## Items from a dataset
___
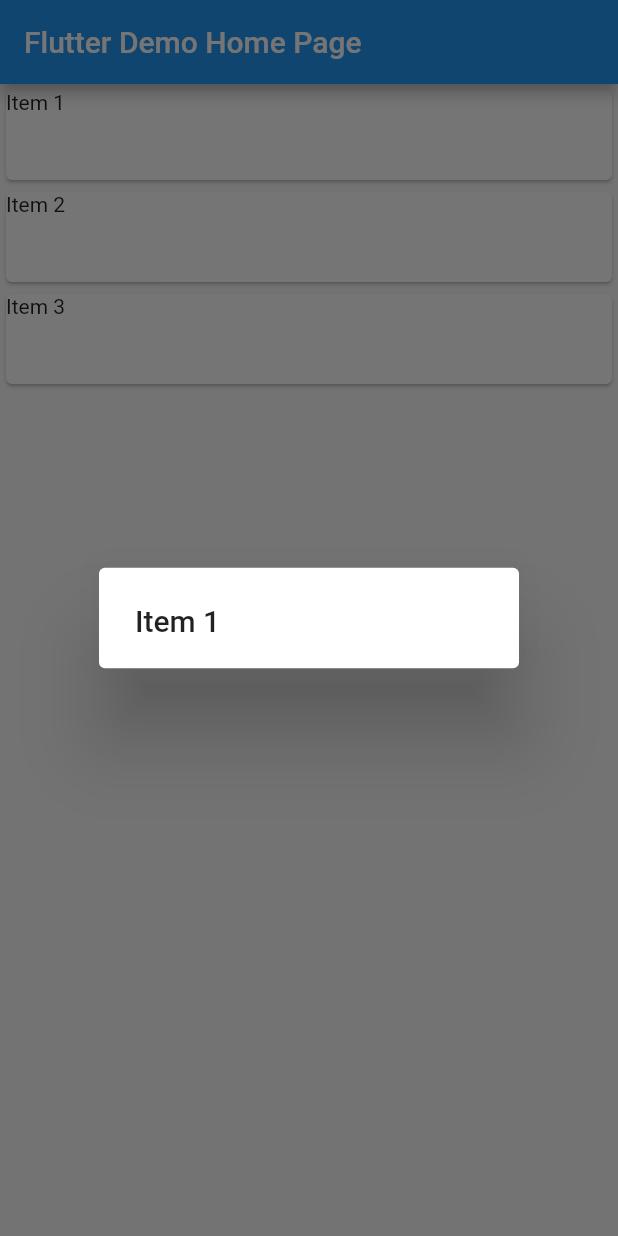
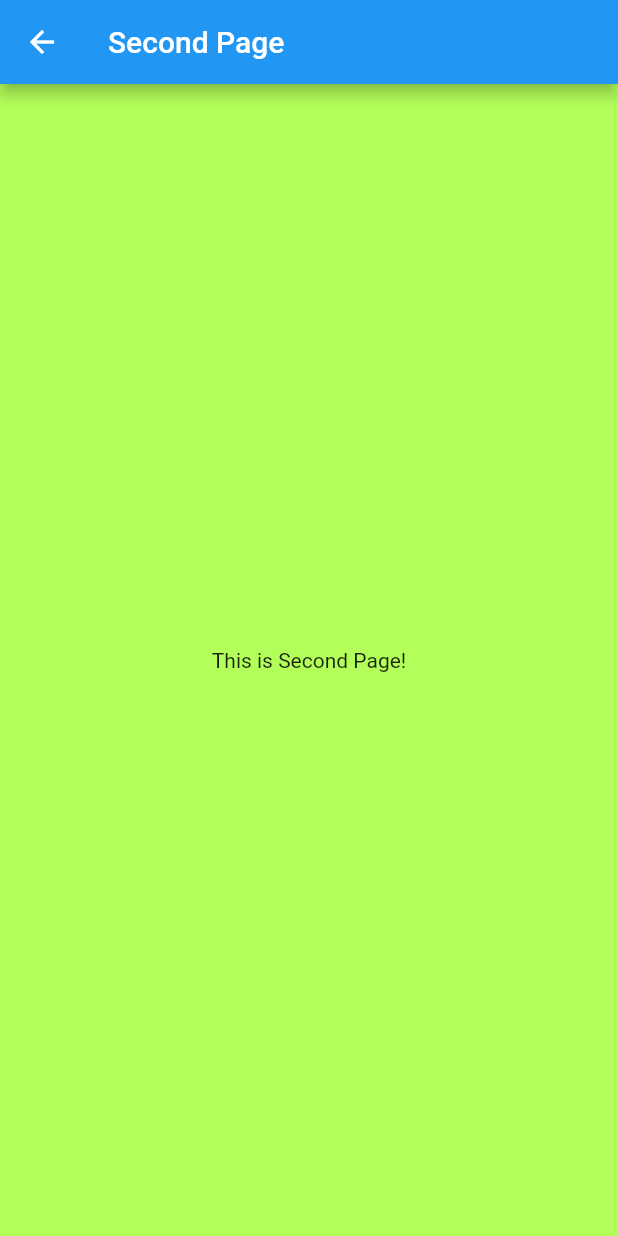
Before and after one commit to nodatsu/hasegawa01, a Flutter app: the screen it shows after launch, after a tap on "Item 1", on a phone screen of 412 x 824 dp. Run offline on Flutter 3.47's test engine with Material 2 defaults, Android fonts, the phone set to English and light mode, and no system bars.

Commit message:
ページ遷移

```diff
--- a/lib/main.dart
+++ b/lib/main.dart
@@ -47,13 +47,16 @@ class _MyHomePageState extends State<MyHomePage> {
             return Card(
                 child: InkWell(
                     onTap: () {
-                      showDialog(
-                          context: context,
-                          builder: (context) {
-                            return AlertDialog(
-                              title: Text(listItems[index]),
-                            );
-                          });
+                      // showDialog(
+                      //     context: context,
+                      //     builder: (context) {
+                      //       return AlertDialog(
+                      //         title: Text(listItems[index]),
+                      //       );
+                      //     });
+                      Navigator.push(context, MaterialPageRoute(builder: (context) {
+                        return MySecondPage();
+                      }));
                     },
                     child: Container(
                         height: 60,
@@ -63,3 +66,20 @@ class _MyHomePageState extends State<MyHomePage> {
         ));
   }
 }
+
+class MySecondPage extends StatelessWidget {
+  @override
+  Widget build(BuildContext context) {
+    return Scaffold(
+      appBar: AppBar(
+        title: const Text("Second Page"),
+      ),
+      body: Container(
+        color: Colors.lightGreenAccent,
+        child: const Center(
+          child: Text("This is Second Page!"),
+        ),
+      ),
+    );
+  }
+}
```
___
## PROMPT
The answer must be every line from the records above that contains the word "return", copied in full.

## ANSWER SECTION
             return Card(
-                            return AlertDialog(
+                      //       return AlertDialog(
+                        return MySecondPage();
+    return Scaffold(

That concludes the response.